Your assignment:
Give the whole listing again, exactly as written.

Provided material:
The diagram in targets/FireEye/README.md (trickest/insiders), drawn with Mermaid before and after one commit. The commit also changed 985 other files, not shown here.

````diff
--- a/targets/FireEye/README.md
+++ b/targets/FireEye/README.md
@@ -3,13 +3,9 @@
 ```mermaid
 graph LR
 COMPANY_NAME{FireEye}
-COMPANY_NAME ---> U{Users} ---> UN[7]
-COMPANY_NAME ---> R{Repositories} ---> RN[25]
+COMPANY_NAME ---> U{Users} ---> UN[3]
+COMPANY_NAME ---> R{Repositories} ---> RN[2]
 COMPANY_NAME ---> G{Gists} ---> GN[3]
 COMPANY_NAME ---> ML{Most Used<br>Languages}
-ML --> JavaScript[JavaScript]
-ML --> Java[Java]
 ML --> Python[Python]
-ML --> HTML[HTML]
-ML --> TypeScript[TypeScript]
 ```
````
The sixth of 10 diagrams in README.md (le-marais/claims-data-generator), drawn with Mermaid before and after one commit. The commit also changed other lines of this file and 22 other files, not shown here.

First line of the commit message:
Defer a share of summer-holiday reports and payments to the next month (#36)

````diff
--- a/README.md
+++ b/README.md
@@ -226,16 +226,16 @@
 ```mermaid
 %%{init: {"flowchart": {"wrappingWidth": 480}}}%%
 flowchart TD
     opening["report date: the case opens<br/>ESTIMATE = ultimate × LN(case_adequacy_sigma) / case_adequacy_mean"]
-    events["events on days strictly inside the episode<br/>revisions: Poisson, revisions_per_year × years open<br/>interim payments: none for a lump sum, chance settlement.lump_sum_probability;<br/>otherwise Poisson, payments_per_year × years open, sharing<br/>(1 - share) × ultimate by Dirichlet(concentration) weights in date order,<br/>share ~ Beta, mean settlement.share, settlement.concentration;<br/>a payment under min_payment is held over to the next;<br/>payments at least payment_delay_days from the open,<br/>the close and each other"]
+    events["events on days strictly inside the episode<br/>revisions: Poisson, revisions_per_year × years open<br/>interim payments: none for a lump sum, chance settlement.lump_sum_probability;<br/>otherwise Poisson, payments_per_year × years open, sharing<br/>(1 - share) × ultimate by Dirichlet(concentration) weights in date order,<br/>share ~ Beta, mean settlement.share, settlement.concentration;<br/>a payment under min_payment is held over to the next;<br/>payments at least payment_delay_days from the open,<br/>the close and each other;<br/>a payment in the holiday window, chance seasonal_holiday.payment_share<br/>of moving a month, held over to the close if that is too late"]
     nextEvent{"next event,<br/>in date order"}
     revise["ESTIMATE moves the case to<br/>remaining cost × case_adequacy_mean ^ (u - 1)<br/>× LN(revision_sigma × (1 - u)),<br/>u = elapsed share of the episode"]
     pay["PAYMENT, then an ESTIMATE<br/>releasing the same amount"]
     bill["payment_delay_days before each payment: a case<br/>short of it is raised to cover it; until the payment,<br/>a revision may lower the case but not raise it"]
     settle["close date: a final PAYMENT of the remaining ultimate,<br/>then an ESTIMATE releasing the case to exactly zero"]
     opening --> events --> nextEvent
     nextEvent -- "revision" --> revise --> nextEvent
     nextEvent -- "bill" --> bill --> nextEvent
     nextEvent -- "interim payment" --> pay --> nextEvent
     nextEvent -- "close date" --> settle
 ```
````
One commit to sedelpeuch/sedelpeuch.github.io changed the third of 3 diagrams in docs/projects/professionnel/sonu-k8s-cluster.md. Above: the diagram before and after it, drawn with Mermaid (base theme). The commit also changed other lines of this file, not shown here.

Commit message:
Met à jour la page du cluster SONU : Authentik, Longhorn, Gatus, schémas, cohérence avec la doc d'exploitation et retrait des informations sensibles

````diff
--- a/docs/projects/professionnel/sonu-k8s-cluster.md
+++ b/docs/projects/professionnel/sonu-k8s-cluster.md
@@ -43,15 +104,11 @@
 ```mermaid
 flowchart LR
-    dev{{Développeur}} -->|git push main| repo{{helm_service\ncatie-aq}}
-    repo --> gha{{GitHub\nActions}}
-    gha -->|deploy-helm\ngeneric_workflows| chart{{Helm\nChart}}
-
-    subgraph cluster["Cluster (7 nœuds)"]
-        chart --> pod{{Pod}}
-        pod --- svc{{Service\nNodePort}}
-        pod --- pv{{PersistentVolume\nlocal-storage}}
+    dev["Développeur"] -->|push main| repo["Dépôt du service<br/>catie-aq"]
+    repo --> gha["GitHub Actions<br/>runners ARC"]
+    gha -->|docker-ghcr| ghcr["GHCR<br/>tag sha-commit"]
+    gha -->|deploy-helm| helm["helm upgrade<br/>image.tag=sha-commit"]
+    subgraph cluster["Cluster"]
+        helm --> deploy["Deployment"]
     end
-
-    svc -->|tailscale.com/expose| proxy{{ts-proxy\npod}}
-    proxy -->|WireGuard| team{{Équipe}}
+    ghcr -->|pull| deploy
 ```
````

Reply:
The diagram in targets/FireEye/README.md (trickest/insiders), drawn with Mermaid before and after one commit. The commit also changed 985 other files, not shown here.

````diff
--- a/targets/FireEye/README.md
+++ b/targets/FireEye/README.md
@@ -3,13 +3,9 @@
 ```mermaid
 graph LR
 COMPANY_NAME{FireEye}
-COMPANY_NAME ---> U{Users} ---> UN[7]
-COMPANY_NAME ---> R{Repositories} ---> RN[25]
+COMPANY_NAME ---> U{Users} ---> UN[3]
+COMPANY_NAME ---> R{Repositories} ---> RN[2]
 COMPANY_NAME ---> G{Gists} ---> GN[3]
 COMPANY_NAME ---> ML{Most Used<br>Languages}
-ML --> JavaScript[JavaScript]
-ML --> Java[Java]
 ML --> Python[Python]
-ML --> HTML[HTML]
-ML --> TypeScript[TypeScript]
 ```
````
The sixth of 10 diagrams in README.md (le-marais/claims-data-generator), drawn with Mermaid before and after one commit. The commit also changed other lines of this file and 22 other files, not shown here.

First line of the commit message:
Defer a share of summer-holiday reports and payments to the next month (#36)

````diff
--- a/README.md
+++ b/README.md
@@ -226,16 +226,16 @@
 ```mermaid
 %%{init: {"flowchart": {"wrappingWidth": 480}}}%%
 flowchart TD
     opening["report date: the case opens<br/>ESTIMATE = ultimate × LN(case_adequacy_sigma) / case_adequacy_mean"]
-    events["events on days strictly inside the episode<br/>revisions: Poisson, revisions_per_year × years open<br/>interim payments: none for a lump sum, chance settlement.lump_sum_probability;<br/>otherwise Poisson, payments_per_year × years open, sharing<br/>(1 - share) × ultimate by Dirichlet(concentration) weights in date order,<br/>share ~ Beta, mean settlement.share, settlement.concentration;<br/>a payment under min_payment is held over to the next;<br/>payments at least payment_delay_days from the open,<br/>the close and each other"]
+    events["events on days strictly inside the episode<br/>revisions: Poisson, revisions_per_year × years open<br/>interim payments: none for a lump sum, chance settlement.lump_sum_probability;<br/>otherwise Poisson, payments_per_year × years open, sharing<br/>(1 - share) × ultimate by Dirichlet(concentration) weights in date order,<br/>share ~ Beta, mean settlement.share, settlement.concentration;<br/>a payment under min_payment is held over to the next;<br/>payments at least payment_delay_days from the open,<br/>the close and each other;<br/>a payment in the holiday window, chance seasonal_holiday.payment_share<br/>of moving a month, held over to the close if that is too late"]
     nextEvent{"next event,<br/>in date order"}
     revise["ESTIMATE moves the case to<br/>remaining cost × case_adequacy_mean ^ (u - 1)<br/>× LN(revision_sigma × (1 - u)),<br/>u = elapsed share of the episode"]
     pay["PAYMENT, then an ESTIMATE<br/>releasing the same amount"]
     bill["payment_delay_days before each payment: a case<br/>short of it is raised to cover it; until the payment,<br/>a revision may lower the case but not raise it"]
     settle["close date: a final PAYMENT of the remaining ultimate,<br/>then an ESTIMATE releasing the case to exactly zero"]
     opening --> events --> nextEvent
     nextEvent -- "revision" --> revise --> nextEvent
     nextEvent -- "bill" --> bill --> nextEvent
     nextEvent -- "interim payment" --> pay --> nextEvent
     nextEvent -- "close date" --> settle
 ```
````
One commit to sedelpeuch/sedelpeuch.github.io changed the third of 3 diagrams in docs/projects/professionnel/sonu-k8s-cluster.md. Above: the diagram before and after it, drawn with Mermaid (base theme). The commit also changed other lines of this file, not shown here.

Commit message:
Met à jour la page du cluster SONU : Authentik, Longhorn, Gatus, schémas, cohérence avec la doc d'exploitation et retrait des informations sensibles

````diff
--- a/docs/projects/professionnel/sonu-k8s-cluster.md
+++ b/docs/projects/professionnel/sonu-k8s-cluster.md
@@ -43,15 +104,11 @@
 ```mermaid
 flowchart LR
-    dev{{Développeur}} -->|git push main| repo{{helm_service\ncatie-aq}}
-    repo --> gha{{GitHub\nActions}}
-    gha -->|deploy-helm\ngeneric_workflows| chart{{Helm\nChart}}
-
-    subgraph cluster["Cluster (7 nœuds)"]
-        chart --> pod{{Pod}}
-        pod --- svc{{Service\nNodePort}}
-        pod --- pv{{PersistentVolume\nlocal-storage}}
+    dev["Développeur"] -->|push main| repo["Dépôt du service<br/>catie-aq"]
+    repo --> gha["GitHub Actions<br/>runners ARC"]
+    gha -->|docker-ghcr| ghcr["GHCR<br/>tag sha-commit"]
+    gha -->|deploy-helm| helm["helm upgrade<br/>image.tag=sha-commit"]
+    subgraph cluster["Cluster"]
+        helm --> deploy["Deployment"]
     end
-
-    svc -->|tailscale.com/expose| proxy{{ts-proxy\npod}}
-    proxy -->|WireGuard| team{{Équipe}}
+    ghcr -->|pull| deploy
 ```
````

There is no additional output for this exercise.